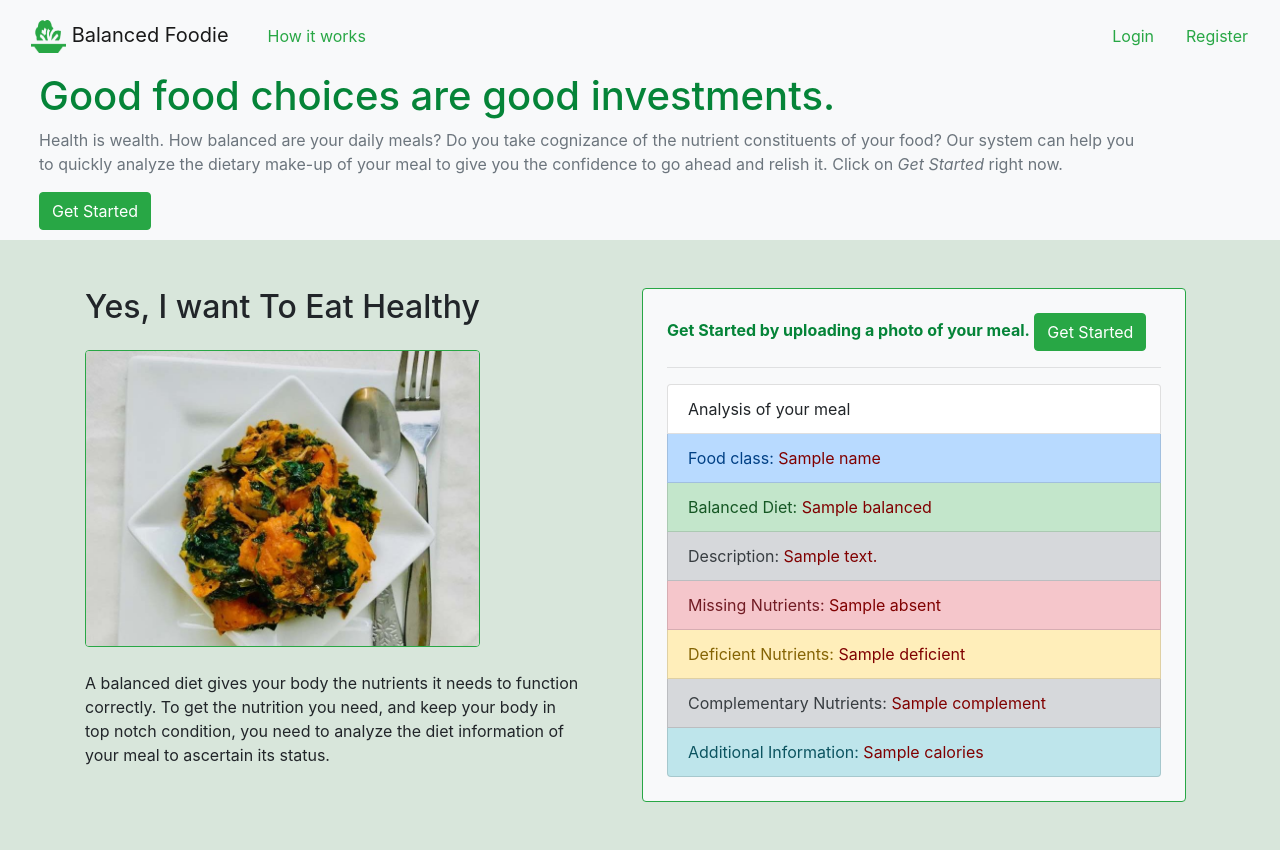
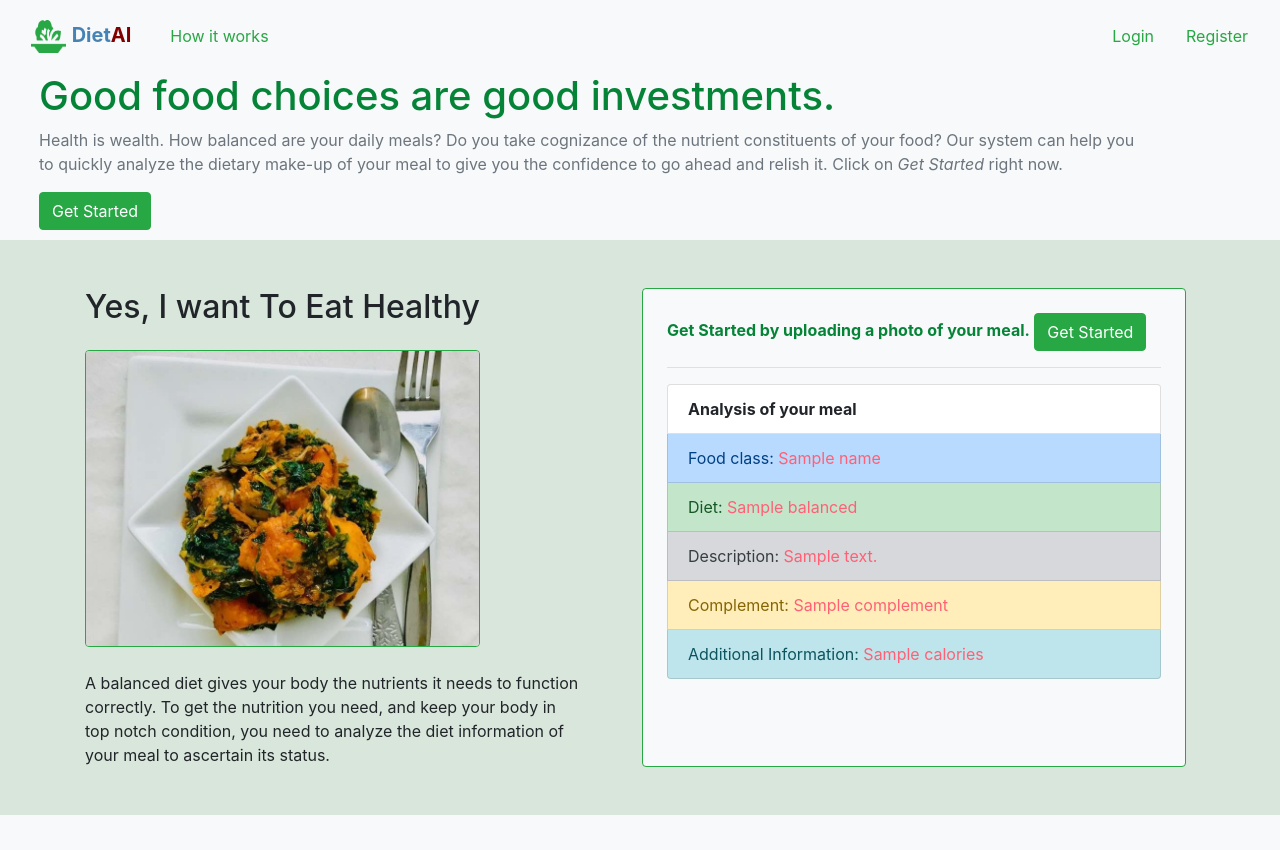
Before and after one commit to aicommons-dev/diet-recommendation--alpha, a Django app: template foodie/webapp/templates/webapp/home.html in a window 1280 px wide. After the commit the page ends 815 px from the top, so only its background shows below. Run offline with Django 3.2, Linux system fonts and the light colour scheme; the template is opened without the code that fills it: most values are stand-ins (such as "Sample title", 1, 10 or a date in 2020); some libraries are stand-ins or nearby versions.

Commit message:
doc: make output more descriptive

```diff
--- a/foodie/webapp/templates/base.html
+++ b/foodie/webapp/templates/base.html
@@ -15,13 +15,18 @@
             alert('hello')
         })
     </script>
+    <style>
+        .label-values{
+            color: #FF6075;
+        }
+    </style>
 </head>
 <body>
     <header>
         <nav class="navbar navbar-expand-lg navbar-light bg-light sticky-top">
             <a class="navbar-brand dark-green" href="/">
                 <img src="{% static 'webapp/images/logo.png' %}" width="35" height="33" class="d-inline-block align-top" alt="logo" />
-                Balanced Foodie</a>
+                <span style="color:steelblue; font-weight:bold;">Diet</span><span style="color:maroon;font-weight:bold;">AI</span></a>
             <button class="navbar-toggler" type="button" data-toggle="collapse" data-target="#navbarText"
                 aria-controls="navbarText" aria-expanded="false" aria-label="Toggle navigation">
                 <span class="navbar-toggler-icon"></span>
--- a/foodie/webapp/templates/webapp/home.html
+++ b/foodie/webapp/templates/webapp/home.html
@@ -24,14 +24,12 @@
                         <hr/>
 
                         <ul class="list-group">
-                          <li class="list-group-item">Analysis of your meal</li>
-                          <li class="list-group-item list-group-item-primary">Food class: <span style="color:maroon">{{name}}</span> </li>
-                          <li class="list-group-item list-group-item-success">Balanced Diet: <span style="color:maroon">{{balanced}}</span> </li>
-                          <li class="list-group-item list-group-item-secondary">Description: <span style="color:maroon">{{description}}</span> </li>
-                          <li class="list-group-item list-group-item-danger">Missing Nutrients: <span style="color:maroon">{{absent}}</span></li>
-                          <li class="list-group-item list-group-item-warning">Deficient Nutrients: <span style="color:maroon">{{deficient}}</span></li>
-                          <li class="list-group-item list-group-item-secondary">Complementary Nutrients: <span style="color:maroon">{{complement}}</span></li>
-                          <li class="list-group-item list-group-item-info">Additional Information: <span style="color:maroon">{{calories}}</span></li>
+                          <li class="list-group-item"><b>Analysis of your meal</b></li>
+                          <li class="list-group-item list-group-item-primary">Food class: <span class="label-values">{{name}}</span> </li>
+                          <li class="list-group-item list-group-item-success">Diet: <span class="label-values">{{balanced}}</span> </li>
+                          <li class="list-group-item list-group-item-secondary">Description: <span class="label-values">{{description}}</span> </li>
+                          <li class="list-group-item list-group-item-warning">Complement: <span class="label-values">{{complement}}</span></li>
+                          <li class="list-group-item list-group-item-info">Additional Information: <span class="label-values">{{calories}}</span></li>
                         </ul>
 
                     </div>
```
Also changed, not shown: foodie/webapp/views.py (+9 -12 lines).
################
# Required work
Please copy each line of the entries in which the word "secondary" shows up.

# Solution for this problem
-                          <li class="list-group-item list-group-item-secondary">Description: <span style="color:maroon">{{description}}</span> </li>
-                          <li class="list-group-item list-group-item-secondary">Complementary Nutrients: <span style="color:maroon">{{complement}}</span></li>
+                          <li class="list-group-item list-group-item-secondary">Description: <span class="label-values">{{description}}</span> </li>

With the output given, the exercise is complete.